(Version comparison data)
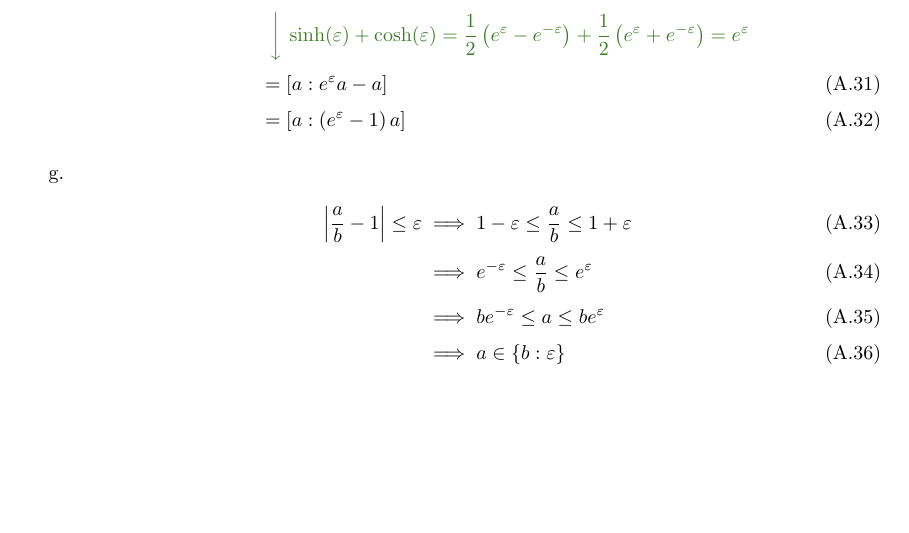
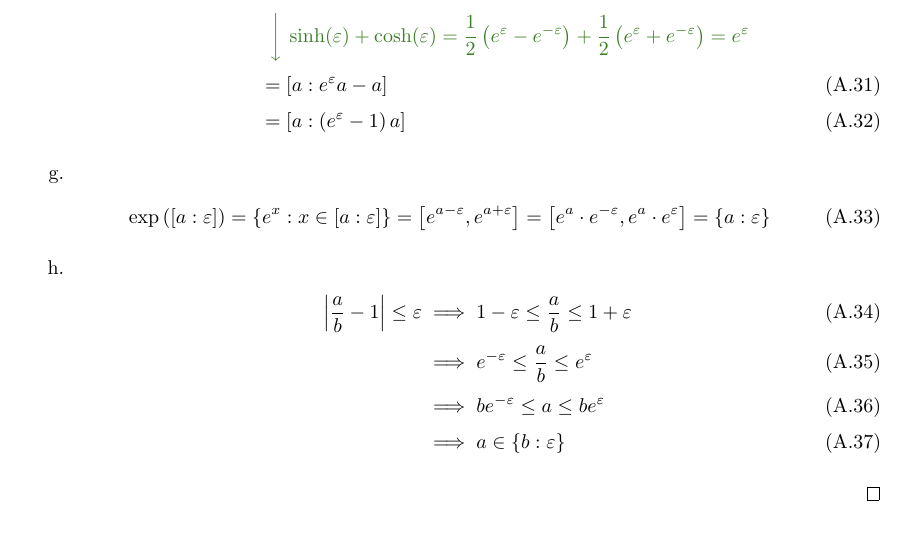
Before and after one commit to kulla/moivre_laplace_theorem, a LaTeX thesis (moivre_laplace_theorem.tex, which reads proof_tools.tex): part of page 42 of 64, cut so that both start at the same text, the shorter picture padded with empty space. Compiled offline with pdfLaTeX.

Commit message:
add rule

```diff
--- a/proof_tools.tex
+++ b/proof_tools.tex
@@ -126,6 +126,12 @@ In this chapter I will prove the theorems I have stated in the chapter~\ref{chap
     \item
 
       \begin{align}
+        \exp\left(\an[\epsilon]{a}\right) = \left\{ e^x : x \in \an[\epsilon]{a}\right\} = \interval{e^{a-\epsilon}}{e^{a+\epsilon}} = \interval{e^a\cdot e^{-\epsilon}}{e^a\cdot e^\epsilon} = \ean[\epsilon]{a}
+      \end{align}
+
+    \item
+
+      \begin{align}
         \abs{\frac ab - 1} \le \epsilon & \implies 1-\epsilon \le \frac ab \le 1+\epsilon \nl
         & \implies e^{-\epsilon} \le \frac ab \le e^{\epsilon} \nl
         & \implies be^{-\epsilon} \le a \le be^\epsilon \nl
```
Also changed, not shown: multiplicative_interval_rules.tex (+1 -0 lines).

__Goal of the exercise__: Go through the entries above and copy each line with "frac" in it.

__Exercise output__:
         \abs{\frac ab - 1} \le \epsilon & \implies 1-\epsilon \le \frac ab \le 1+\epsilon \nl
         & \implies e^{-\epsilon} \le \frac ab \le e^{\epsilon} \nl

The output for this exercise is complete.